Sunday, May 28, 2006

Devolution, but how far?

A couple of interesting things have turned up on the constitutional reform front. MatGB at Not Little England has put his finger on one of the most interesting questions of the debate, namely

How do you bring power as close as possible to the people, recognise the existence of England as a unit, and ensure that a Parliament of 80% of the population does not destabilise or undermine the British parliament?
Similar thoughts have been bothering me, particularly when visiting the Campaign for an English Parliament. I've been a sympathiser for the CEP's aims for a while now - I reckon in fact that the advent of an English Parliament would be good not only for the English but also for the Celtic fringe, in that the loss of their subsidies will force them to embrace business in the way that their brethren in Ireland have done.

How then to square this with the ideas that I have put forward here and at Liberty Central (and that MatGB seems to share) for devolution of power down to the lowest practicable levels? What is the point of an English Parliament if all the power resides at community level? It's hard to think of many areas of policy which would sit naturally at an England level were this kind of constitution to be enforced - sport perhaps, but not much else. Then again, I think we need to ask why there is a perceived need for an English Parliament at the moment. The obvious answer is that it is needed to correct the constitutional imbalance created by the government's botched devolution of power to Scotland and Wales. This has created national assemblies for the Celts and therefore we need a national assembly for the English too. On the face of it this is a perfectly valid argument, but underneath it all there is a question of how much of the need for Celtic devolution was in fact national in character, and how much was local - that is to say it was a reaction to overcentralisation of power in London. Having lived in Scotland during the latter years of Margaret Thatcher's term in office, my impressions were that the major objections to her leadership were that she was instituting policies that wouldn't have been chosen by the Scots rather than the fact that her supporters were mainly English.

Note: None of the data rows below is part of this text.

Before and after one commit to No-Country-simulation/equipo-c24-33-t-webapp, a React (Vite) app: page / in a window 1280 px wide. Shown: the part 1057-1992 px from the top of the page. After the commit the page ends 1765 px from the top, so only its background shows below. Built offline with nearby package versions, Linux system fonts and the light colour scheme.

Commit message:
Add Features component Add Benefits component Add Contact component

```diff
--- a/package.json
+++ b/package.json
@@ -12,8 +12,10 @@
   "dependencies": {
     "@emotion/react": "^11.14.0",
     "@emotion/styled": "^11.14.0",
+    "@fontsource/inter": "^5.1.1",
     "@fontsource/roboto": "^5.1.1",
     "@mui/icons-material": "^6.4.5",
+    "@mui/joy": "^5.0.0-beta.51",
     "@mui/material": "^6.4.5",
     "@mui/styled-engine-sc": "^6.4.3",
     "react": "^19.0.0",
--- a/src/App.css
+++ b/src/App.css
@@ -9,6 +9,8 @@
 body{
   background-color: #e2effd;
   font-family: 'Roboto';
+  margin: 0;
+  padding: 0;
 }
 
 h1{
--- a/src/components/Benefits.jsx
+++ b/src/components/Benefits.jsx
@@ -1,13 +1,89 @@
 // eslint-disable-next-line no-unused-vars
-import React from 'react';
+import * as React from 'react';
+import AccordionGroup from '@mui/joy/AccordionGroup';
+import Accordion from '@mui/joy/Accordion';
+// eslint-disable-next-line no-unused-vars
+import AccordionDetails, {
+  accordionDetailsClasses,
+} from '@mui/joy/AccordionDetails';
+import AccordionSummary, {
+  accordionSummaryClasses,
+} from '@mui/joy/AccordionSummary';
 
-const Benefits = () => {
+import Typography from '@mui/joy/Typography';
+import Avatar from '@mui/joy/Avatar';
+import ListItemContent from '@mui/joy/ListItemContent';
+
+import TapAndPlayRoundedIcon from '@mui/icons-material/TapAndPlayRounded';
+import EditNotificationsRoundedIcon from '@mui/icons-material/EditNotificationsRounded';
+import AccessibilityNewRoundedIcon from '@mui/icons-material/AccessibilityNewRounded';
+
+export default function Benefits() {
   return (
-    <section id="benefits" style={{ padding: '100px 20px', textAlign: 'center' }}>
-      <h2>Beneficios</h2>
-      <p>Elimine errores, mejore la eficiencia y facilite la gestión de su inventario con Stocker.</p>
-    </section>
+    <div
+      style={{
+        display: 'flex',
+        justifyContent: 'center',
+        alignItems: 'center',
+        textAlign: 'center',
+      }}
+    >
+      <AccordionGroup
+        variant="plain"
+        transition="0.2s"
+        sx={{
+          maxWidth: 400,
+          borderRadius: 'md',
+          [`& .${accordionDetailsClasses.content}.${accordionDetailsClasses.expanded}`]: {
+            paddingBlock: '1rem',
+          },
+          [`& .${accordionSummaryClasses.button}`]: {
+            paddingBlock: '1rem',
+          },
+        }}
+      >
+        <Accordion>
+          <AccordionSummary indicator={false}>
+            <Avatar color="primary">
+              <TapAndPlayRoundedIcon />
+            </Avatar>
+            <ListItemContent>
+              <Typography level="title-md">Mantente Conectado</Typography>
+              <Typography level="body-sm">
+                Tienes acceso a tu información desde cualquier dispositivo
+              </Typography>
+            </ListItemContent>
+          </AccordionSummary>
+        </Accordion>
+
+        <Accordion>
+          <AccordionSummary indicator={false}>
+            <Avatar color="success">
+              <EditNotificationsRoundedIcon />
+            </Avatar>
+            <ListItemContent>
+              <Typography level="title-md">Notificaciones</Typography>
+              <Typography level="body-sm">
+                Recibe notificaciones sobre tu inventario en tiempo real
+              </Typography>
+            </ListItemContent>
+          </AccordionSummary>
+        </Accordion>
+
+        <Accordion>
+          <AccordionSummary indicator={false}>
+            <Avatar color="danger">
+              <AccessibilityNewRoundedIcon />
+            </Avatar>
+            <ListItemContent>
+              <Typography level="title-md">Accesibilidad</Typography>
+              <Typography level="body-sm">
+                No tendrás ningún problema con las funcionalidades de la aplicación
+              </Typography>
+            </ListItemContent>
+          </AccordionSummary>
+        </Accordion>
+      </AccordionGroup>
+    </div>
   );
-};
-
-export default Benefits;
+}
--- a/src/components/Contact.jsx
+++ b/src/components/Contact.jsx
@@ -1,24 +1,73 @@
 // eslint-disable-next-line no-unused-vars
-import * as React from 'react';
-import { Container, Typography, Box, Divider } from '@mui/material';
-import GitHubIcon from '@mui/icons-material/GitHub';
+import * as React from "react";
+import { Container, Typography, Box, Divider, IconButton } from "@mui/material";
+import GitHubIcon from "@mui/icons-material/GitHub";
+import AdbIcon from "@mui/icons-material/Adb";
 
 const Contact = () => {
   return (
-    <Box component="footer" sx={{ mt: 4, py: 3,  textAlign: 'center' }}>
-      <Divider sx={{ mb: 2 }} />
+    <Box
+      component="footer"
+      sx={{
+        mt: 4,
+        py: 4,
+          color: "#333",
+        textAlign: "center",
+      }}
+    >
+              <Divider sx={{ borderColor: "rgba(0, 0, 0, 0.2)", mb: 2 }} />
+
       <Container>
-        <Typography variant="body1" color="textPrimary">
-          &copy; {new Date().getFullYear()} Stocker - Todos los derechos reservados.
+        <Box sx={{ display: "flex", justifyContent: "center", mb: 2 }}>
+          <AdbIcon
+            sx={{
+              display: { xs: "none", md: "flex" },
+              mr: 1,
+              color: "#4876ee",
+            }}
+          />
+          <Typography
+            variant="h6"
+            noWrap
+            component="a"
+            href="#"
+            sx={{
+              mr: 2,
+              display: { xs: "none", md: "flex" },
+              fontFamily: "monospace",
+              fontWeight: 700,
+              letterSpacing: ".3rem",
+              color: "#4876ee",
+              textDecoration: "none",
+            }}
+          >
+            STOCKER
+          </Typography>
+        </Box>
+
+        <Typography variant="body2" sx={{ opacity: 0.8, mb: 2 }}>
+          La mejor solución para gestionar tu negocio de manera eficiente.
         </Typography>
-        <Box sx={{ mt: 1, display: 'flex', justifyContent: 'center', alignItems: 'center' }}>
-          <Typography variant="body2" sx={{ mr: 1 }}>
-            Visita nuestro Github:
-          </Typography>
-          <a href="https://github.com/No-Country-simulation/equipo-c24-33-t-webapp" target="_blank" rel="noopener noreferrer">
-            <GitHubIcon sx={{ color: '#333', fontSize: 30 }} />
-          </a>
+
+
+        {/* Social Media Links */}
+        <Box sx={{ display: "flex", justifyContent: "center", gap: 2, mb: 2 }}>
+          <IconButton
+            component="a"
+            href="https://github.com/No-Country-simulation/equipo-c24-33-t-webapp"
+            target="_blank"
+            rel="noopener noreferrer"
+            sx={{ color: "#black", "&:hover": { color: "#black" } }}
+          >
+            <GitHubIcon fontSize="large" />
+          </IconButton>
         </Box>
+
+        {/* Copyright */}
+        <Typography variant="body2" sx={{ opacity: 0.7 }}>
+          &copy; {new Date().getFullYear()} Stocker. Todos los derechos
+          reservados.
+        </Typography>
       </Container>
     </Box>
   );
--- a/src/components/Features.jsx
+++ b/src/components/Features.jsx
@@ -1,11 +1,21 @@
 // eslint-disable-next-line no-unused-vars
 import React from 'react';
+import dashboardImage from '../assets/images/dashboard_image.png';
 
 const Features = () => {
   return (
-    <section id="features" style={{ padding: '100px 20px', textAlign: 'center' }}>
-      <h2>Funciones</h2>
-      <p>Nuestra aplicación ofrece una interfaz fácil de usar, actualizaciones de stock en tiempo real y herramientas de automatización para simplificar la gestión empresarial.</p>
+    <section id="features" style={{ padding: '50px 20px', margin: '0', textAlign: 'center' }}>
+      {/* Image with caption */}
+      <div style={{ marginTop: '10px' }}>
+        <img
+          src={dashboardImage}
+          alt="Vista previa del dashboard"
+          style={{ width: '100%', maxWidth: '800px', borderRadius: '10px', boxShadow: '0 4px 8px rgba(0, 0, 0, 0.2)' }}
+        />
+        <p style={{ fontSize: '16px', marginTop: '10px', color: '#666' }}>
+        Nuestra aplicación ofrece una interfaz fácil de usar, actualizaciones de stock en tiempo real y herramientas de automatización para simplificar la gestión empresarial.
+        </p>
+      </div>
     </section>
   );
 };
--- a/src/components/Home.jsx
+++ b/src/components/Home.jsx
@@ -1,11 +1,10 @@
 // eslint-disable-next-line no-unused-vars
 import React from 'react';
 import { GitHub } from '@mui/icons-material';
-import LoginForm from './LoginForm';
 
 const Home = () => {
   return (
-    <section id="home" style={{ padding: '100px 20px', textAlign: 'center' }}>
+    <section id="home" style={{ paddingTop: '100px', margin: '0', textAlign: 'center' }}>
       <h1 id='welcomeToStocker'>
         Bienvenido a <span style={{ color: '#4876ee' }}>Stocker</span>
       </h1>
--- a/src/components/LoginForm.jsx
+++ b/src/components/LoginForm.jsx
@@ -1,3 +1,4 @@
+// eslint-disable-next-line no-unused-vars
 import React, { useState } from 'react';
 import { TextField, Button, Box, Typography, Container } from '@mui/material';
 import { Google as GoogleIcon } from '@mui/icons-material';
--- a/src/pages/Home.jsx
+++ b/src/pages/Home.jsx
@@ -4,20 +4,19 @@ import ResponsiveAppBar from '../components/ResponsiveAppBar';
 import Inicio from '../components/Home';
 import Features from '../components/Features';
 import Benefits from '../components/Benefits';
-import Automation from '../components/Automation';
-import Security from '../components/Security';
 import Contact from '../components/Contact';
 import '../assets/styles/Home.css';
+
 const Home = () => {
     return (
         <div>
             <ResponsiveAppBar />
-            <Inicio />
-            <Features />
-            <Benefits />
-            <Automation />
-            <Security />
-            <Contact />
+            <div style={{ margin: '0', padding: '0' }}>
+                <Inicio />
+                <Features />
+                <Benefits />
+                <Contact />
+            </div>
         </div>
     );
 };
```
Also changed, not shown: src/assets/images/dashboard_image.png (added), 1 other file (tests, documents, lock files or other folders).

If then the need to localise power was in fact the important factor in the impulse to devolve power to the Celts, then the desire to devolve to an English Parliament is potentially thing to do. As Bondwoman points out in this piece at the Sharpener, an English Parliament governing a country of 50 million people would still be a very large, and probably very centralised, place. We should presumably conclude that more radical decentralisation is the answer.

If we imagine then that power is devolved to some lower level in England, where does that leave relations with Scotland? If Scotland retains the constitutional arrangements it has now, does that give it an advantage over an England in which power is much more widely dispersed? I would imagine that if ultimate power, and more specifically the power to raise taxes, resides with the UK government then such an arrangement would indeed place the English at a substantial disadvantage as the Scottish executive would be able to act as a powerful voice to influence UK government policy to the Scots' advantage.

However as Bondwoman notes in the same piece, the constitutional shambles will not be resolved without a significant measure of fiscal autonomy. The power to spend money needs to be matched by a power to raise tax. This kind of arrangement mirrors my own ideas on the shape of the constitutional settlement, where the tax-raising power resides at the lowest levels, with funds being passed up to the centre where necessary.

The answer then appears to me to be that there may in fact be no need for an English Parliament, because the constitutional imbalance can be righted and more local government delivered, without it.